Detected change data:
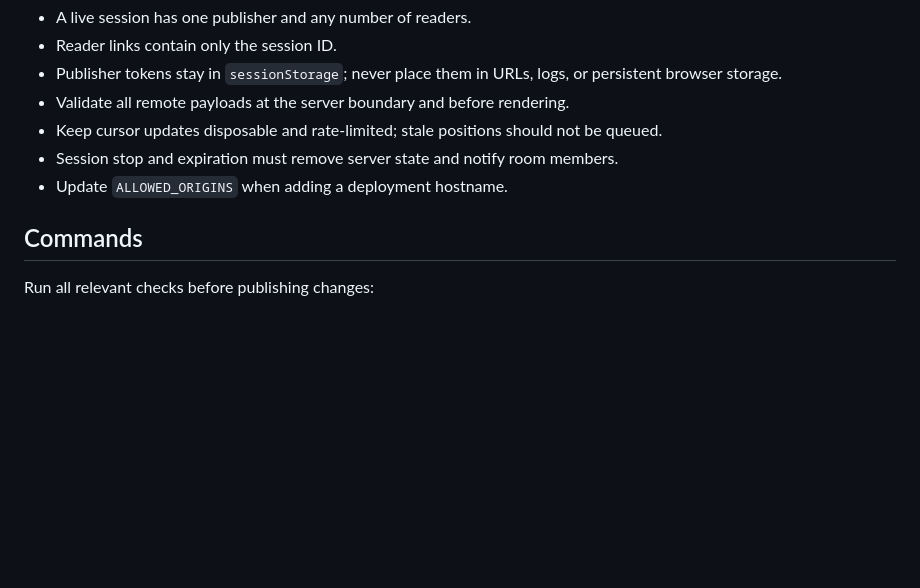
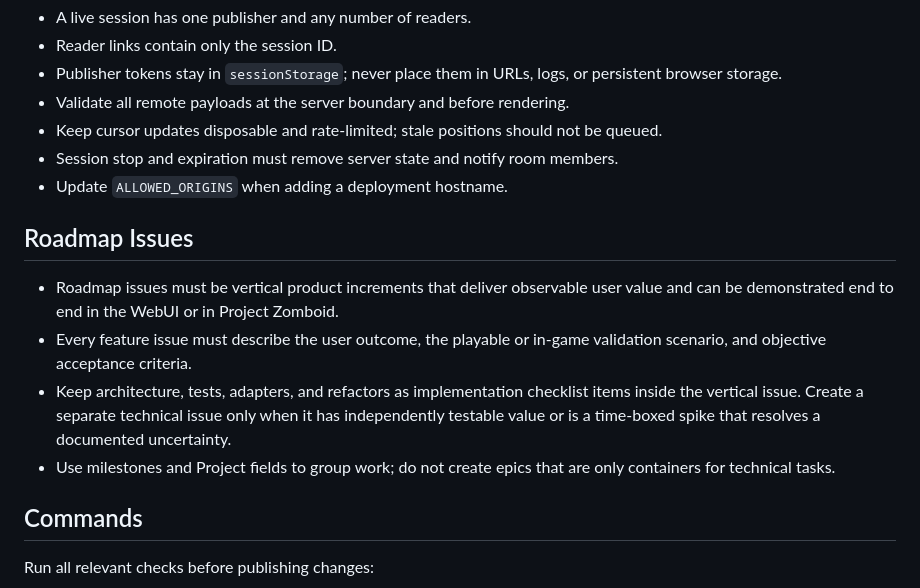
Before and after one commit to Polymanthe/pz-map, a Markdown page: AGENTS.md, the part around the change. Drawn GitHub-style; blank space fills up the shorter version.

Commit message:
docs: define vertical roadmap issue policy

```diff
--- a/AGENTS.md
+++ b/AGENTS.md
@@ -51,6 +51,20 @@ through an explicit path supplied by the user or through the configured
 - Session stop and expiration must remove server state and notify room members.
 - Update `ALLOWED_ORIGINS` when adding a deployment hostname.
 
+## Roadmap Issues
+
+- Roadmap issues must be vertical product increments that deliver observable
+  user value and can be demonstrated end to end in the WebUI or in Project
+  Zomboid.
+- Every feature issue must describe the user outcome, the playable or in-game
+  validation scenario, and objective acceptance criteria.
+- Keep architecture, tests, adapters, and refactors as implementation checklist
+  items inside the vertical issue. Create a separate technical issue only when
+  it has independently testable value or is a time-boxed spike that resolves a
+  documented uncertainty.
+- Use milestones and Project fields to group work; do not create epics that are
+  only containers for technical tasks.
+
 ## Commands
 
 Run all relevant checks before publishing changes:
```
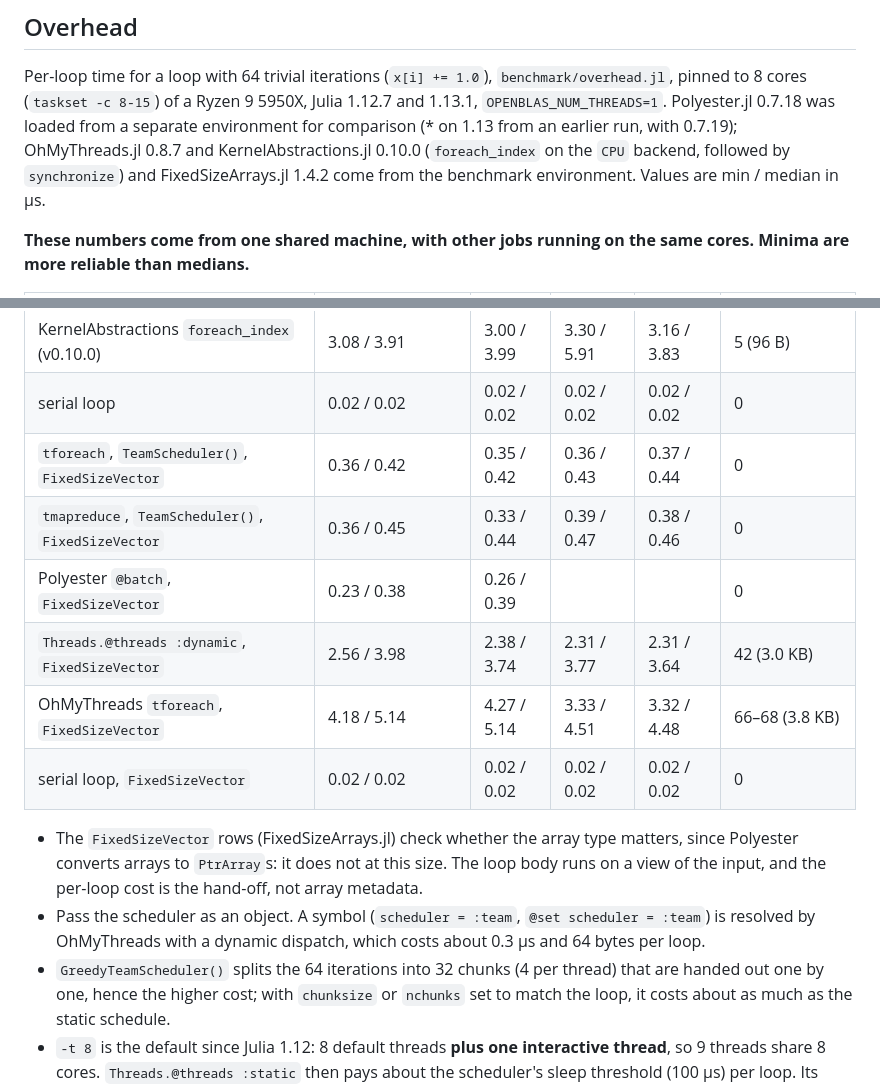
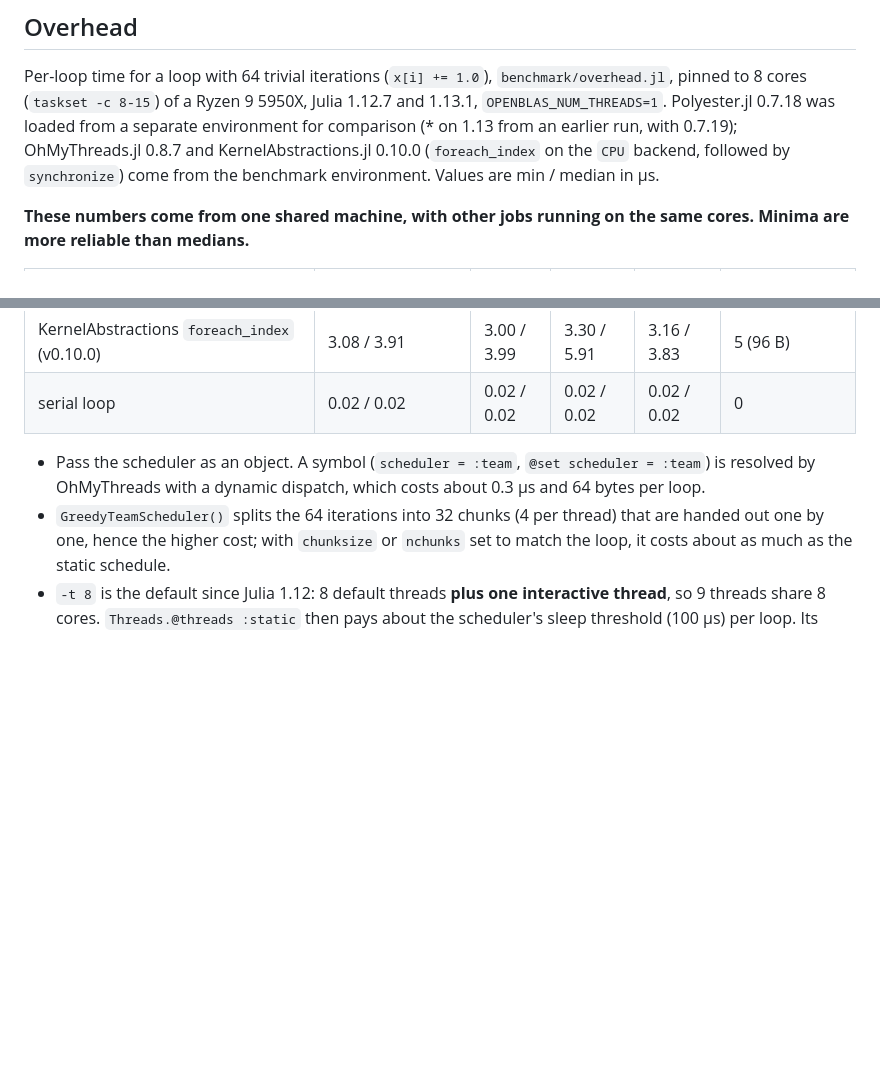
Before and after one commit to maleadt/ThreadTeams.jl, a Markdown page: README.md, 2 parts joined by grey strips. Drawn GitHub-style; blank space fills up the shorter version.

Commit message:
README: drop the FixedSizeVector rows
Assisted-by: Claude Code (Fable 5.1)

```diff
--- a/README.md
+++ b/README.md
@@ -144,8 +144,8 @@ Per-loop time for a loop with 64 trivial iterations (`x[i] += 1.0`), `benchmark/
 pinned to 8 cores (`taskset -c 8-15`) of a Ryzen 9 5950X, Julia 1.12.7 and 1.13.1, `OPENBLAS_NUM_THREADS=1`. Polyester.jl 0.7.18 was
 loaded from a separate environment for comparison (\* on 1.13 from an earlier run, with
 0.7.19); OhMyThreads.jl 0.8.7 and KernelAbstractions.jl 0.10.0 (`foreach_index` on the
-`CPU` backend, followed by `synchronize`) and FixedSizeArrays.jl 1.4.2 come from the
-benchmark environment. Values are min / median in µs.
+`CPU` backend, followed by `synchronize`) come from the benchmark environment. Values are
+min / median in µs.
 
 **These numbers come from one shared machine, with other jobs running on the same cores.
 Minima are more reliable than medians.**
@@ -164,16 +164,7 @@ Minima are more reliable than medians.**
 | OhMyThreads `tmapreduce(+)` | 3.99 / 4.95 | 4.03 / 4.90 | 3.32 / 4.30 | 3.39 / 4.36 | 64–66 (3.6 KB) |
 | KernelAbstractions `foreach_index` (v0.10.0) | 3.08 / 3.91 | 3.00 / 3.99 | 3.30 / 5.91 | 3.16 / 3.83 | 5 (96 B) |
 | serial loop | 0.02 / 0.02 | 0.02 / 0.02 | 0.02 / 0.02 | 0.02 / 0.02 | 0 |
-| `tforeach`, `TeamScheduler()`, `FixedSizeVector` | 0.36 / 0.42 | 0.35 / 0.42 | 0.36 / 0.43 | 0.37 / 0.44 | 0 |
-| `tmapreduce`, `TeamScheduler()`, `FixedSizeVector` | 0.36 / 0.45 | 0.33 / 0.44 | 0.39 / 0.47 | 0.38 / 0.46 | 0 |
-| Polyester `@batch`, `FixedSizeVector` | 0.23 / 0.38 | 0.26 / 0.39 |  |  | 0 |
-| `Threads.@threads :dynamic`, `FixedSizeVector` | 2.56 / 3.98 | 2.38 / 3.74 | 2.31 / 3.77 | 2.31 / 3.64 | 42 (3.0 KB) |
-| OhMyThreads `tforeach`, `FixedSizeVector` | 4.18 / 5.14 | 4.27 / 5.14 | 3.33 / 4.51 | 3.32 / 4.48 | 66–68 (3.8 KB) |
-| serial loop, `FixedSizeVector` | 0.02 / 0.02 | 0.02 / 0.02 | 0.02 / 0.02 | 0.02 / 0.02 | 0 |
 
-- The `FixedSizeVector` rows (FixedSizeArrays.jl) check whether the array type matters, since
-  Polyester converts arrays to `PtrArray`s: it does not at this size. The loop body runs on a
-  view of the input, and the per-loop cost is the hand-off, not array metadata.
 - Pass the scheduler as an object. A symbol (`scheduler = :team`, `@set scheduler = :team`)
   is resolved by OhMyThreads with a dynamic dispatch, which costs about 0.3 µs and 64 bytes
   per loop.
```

== Brief ==
Could you output every record above exactly as it appears, without the pictures?

== Solution to the problem ==
Before and after one commit to Polymanthe/pz-map, a Markdown page: AGENTS.md, the part around the change. Drawn GitHub-style; blank space fills up the shorter version.

Commit message:
docs: define vertical roadmap issue policy

```diff
--- a/AGENTS.md
+++ b/AGENTS.md
@@ -51,6 +51,20 @@ through an explicit path supplied by the user or through the configured
 - Session stop and expiration must remove server state and notify room members.
 - Update `ALLOWED_ORIGINS` when adding a deployment hostname.
 
+## Roadmap Issues
+
+- Roadmap issues must be vertical product increments that deliver observable
+  user value and can be demonstrated end to end in the WebUI or in Project
+  Zomboid.
+- Every feature issue must describe the user outcome, the playable or in-game
+  validation scenario, and objective acceptance criteria.
+- Keep architecture, tests, adapters, and refactors as implementation checklist
+  items inside the vertical issue. Create a separate technical issue only when
+  it has independently testable value or is a time-boxed spike that resolves a
+  documented uncertainty.
+- Use milestones and Project fields to group work; do not create epics that are
+  only containers for technical tasks.
+
 ## Commands
 
 Run all relevant checks before publishing changes:
```
Before and after one commit to maleadt/ThreadTeams.jl, a Markdown page: README.md, 2 parts joined by grey strips. Drawn GitHub-style; blank space fills up the shorter version.

Commit message:
README: drop the FixedSizeVector rows
Assisted-by: Claude Code (Fable 5.1)

```diff
--- a/README.md
+++ b/README.md
@@ -144,8 +144,8 @@ Per-loop time for a loop with 64 trivial iterations (`x[i] += 1.0`), `benchmark/
 pinned to 8 cores (`taskset -c 8-15`) of a Ryzen 9 5950X, Julia 1.12.7 and 1.13.1, `OPENBLAS_NUM_THREADS=1`. Polyester.jl 0.7.18 was
 loaded from a separate environment for comparison (\* on 1.13 from an earlier run, with
 0.7.19); OhMyThreads.jl 0.8.7 and KernelAbstractions.jl 0.10.0 (`foreach_index` on the
-`CPU` backend, followed by `synchronize`) and FixedSizeArrays.jl 1.4.2 come from the
-benchmark environment. Values are min / median in µs.
+`CPU` backend, followed by `synchronize`) come from the benchmark environment. Values are
+min / median in µs.
 
 **These numbers come from one shared machine, with other jobs running on the same cores.
 Minima are more reliable than medians.**
@@ -164,16 +164,7 @@ Minima are more reliable than medians.**
 | OhMyThreads `tmapreduce(+)` | 3.99 / 4.95 | 4.03 / 4.90 | 3.32 / 4.30 | 3.39 / 4.36 | 64–66 (3.6 KB) |
 | KernelAbstractions `foreach_index` (v0.10.0) | 3.08 / 3.91 | 3.00 / 3.99 | 3.30 / 5.91 | 3.16 / 3.83 | 5 (96 B) |
 | serial loop | 0.02 / 0.02 | 0.02 / 0.02 | 0.02 / 0.02 | 0.02 / 0.02 | 0 |
-| `tforeach`, `TeamScheduler()`, `FixedSizeVector` | 0.36 / 0.42 | 0.35 / 0.42 | 0.36 / 0.43 | 0.37 / 0.44 | 0 |
-| `tmapreduce`, `TeamScheduler()`, `FixedSizeVector` | 0.36 / 0.45 | 0.33 / 0.44 | 0.39 / 0.47 | 0.38 / 0.46 | 0 |
-| Polyester `@batch`, `FixedSizeVector` | 0.23 / 0.38 | 0.26 / 0.39 |  |  | 0 |
-| `Threads.@threads :dynamic`, `FixedSizeVector` | 2.56 / 3.98 | 2.38 / 3.74 | 2.31 / 3.77 | 2.31 / 3.64 | 42 (3.0 KB) |
-| OhMyThreads `tforeach`, `FixedSizeVector` | 4.18 / 5.14 | 4.27 / 5.14 | 3.33 / 4.51 | 3.32 / 4.48 | 66–68 (3.8 KB) |
-| serial loop, `FixedSizeVector` | 0.02 / 0.02 | 0.02 / 0.02 | 0.02 / 0.02 | 0.02 / 0.02 | 0 |
 
-- The `FixedSizeVector` rows (FixedSizeArrays.jl) check whether the array type matters, since
-  Polyester converts arrays to `PtrArray`s: it does not at this size. The loop body runs on a
-  view of the input, and the per-loop cost is the hand-off, not array metadata.
 - Pass the scheduler as an object. A symbol (`scheduler = :team`, `@set scheduler = :team`)
   is resolved by OhMyThreads with a dynamic dispatch, which costs about 0.3 µs and 64 bytes
   per loop.
```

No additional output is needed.